How the Dutch became the tallest nation on Earth

How the Dutch became the tallest nation on Earth

Studying the history of a country or region’s physical health is challenging, as consistently collected indicators of health are hard to come by. However, our recent study looked at the clear link between a population’s health and one simple, widely recorded piece of information – body height.

For most of human history, height remained relatively stable. Until 1800, the average height in Europe hovered between 165 cm and 170 cm, but over the past 200 years something remarkable has happened: heights, globally but particularly in Europe, have increased dramatically. Many European countries saw increases in average heights of over 15 cm, and this has been especially evident in the Netherlands – the average Dutch man has grown from 166 cm in 1810 to 184 cm today, an increase of 18 cm in just two centuries. Dutch men are currently the tallest in the world.

Average male height (in cm) per decade, 1820-1980.
Clio Infra, based on Baten & Blum (2012)

While genetics undoubtedly plays a leading role in determining individuals’ heights, this tremendous change across an entire population cannot be explained by evolution alone – if that were the case, the change in height would have occurred over a much longer timescale.

However, over the last 200 years the Netherlands has, like much of the rest of the world, experienced a huge improvement in all aspects of living standards, from reduced rates of excess mortality and infectious diseases, to greater access to high quality food. Their rapid increase in height therefore shows a clear link between living environments and healthier, taller populations.

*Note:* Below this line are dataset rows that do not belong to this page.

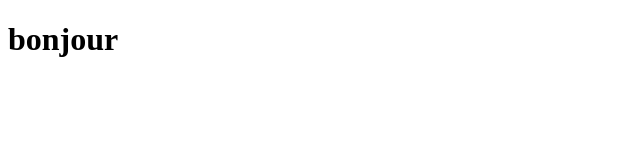
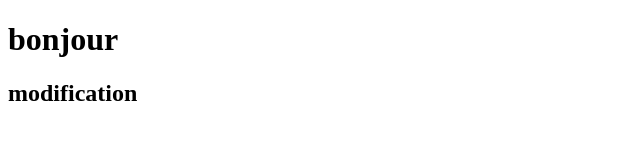
Before and after one commit to PoloCop/PoloCop.github.io, a plain HTML site: page index.html in a window 1280 px wide. Shown: the whole page, without its empty margins (0-640 px from the left). Drawn offline with Linux system fonts and the light colour scheme.

Commit message:
modification test page index.html

```diff
--- a/index.html
+++ b/index.html
@@ -10,6 +10,8 @@
 
 <body>
     <h1>bonjour</h1>
+    <h2>modification
+    </h2>
 
 </body>
 
```
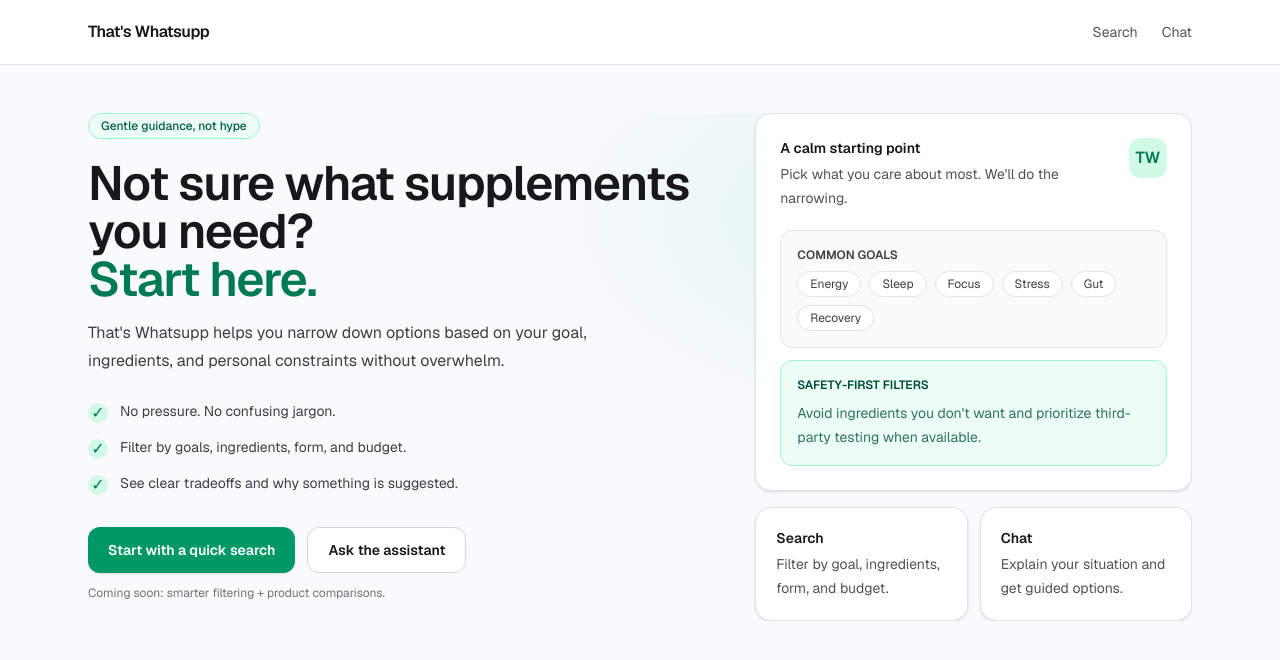
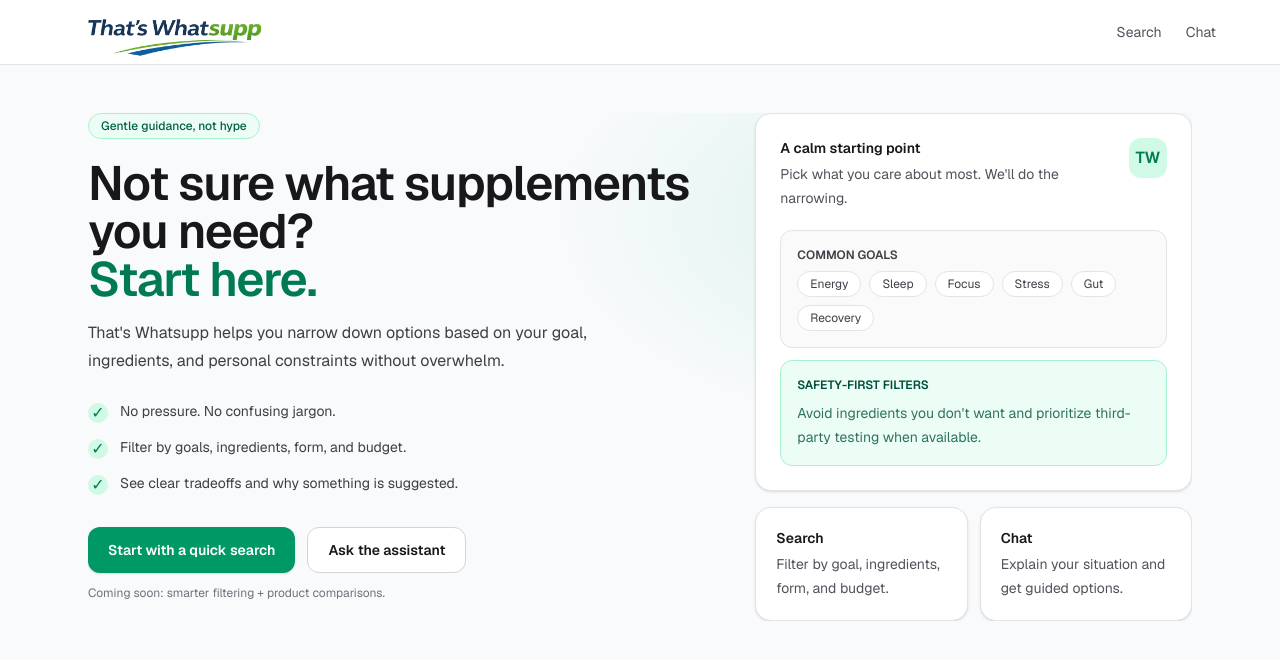
Before and after one commit to selanier0523-crs/thats-whatsupp-frontend, a Next.js app: page / in a window 1280 px wide. Shown: the top 660 px of the page. Built offline with nearby package versions, Linux system fonts and the light colour scheme.

Commit message:
Added a logo to our website

```diff
--- a/app/layout.tsx
+++ b/app/layout.tsx
@@ -31,10 +31,15 @@
       >
         {/* Top navigation */}
         <header className="sticky top-0 z-50 border-b border-zinc-200 bg-white">
-          <div className="mx-auto flex h-16 max-w-6xl items-center justify-between px-6">
-            <Link href="/" className="font-semibold tracking-tight text-zinc-900">
-              That&apos;s Whatsupp
-            </Link>
+          <div className="mx-auto flex h-16 max-w-6xl items-center justify-between px-0">
+        <Link href="/" className="flex items-center gap-1-ml-1">
+         <img
+           src="/logo.svg"
+           alt="That's Whatsupp"
+           className="h-55 w-auto translate-y-2"
+          />
+       </Link>
+
 
             <nav className="flex items-center gap-6 text-sm text-zinc-600">
               <Link href="/search" className="hover:text-zinc-900">
```
Also changed, not shown: public/logo.svg (added).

Height, health and development

Body height and health are driven by similar factors during development, the most important being nutrition. To grow and be healthy, people need to fuel their bodies with food.

However, this energy can be sapped by other demands which divert it from growth – factors like illness, stress and heavy manual labour can all result in shorter populations.

Recent research shows that long-lasting or recurring illnesses were associated with shorter adult heights in the Netherlands in the 19th century, while shorter, one-off periods of illness may have actually been helpful for growth. This is likely because less severe illnesses boosted immunity against future infections.

The deaths of parents, particularly of mothers, have also been shown to result in shorter heights. For very young children, this would have been because they depend on their mothers for nutrition, but it was also true for older children, indicating the profound stress of losing a primary caregiver.

Curiously, although losing a mother was linked to shorter children’s heights – in the Netherlands and elsewhere – losing a father was not, potentially due to the gendered nature of parental care in this period.

Taken as a whole, height can therefore be seen as a reflection of the quality and quantity of food an individual consumed during development – and the absence of stressing factors that divert the energy derived from it – from birth until the end of puberty.

Height and health in adulthood

In terms of measuring health in adults, height is a more complex issue. Today, people above average height – men in particular – tend to have an overall lower risk of of death. However, extremely tall people (190 cm and taller) tend to have a slightly higher risk of death, mainly because they have an increased risk of cancer-related mortality. This is thought to be a question of body mass – taller bodies have more cells and more cell divisions, meaning a greater chance of developing cancer. Taller people also tend to eat more calories, which could also play a role.

When looking at historical (i.e. pre-World War II) populations, the findings are even more complex: taller people, both men and women alike, tended to die at younger ages, even those who would be considered relatively short today (such as women who are 155 cm).

Their increased mortality rates were likely because shorter people require fewer calories than their taller peers. In periods of food scarcity, which were more common in the past, shorter people were therefore at a lower risk of malnutrition.

In historical populations, infectious disease deaths were also more common than they are today, and the combination of these two factors meant an increased risk of death for taller people.

Tales of tallness today – and in the future

While our own research has focused on height’s relevance to the study of the past, it also has significant implications for healthcare today, especially in areas that are hard to reach or monitor. Currently, the World Health Organisation collects data on child stunting, or whether or not a child has fallen behind on what is considered a healthy growth curve. This data is widely used to estimate levels of malnutrition within a country or region.

In the Netherlands, children are now shorter than their parents, but it is unclear what has caused the giants of the modern world to shrink. This begs a number of serious questions: Has diet quality declined? Is childhood obesity impeding growth? Unravelling why populations grow – or shrink – may help us to understand health on a national, rather than individual level.

The post “How the Dutch became the tallest nation on Earth” by Kristina Thompson, Assistant professor, Health & Society, Wageningen University was published on 07/03/2024 by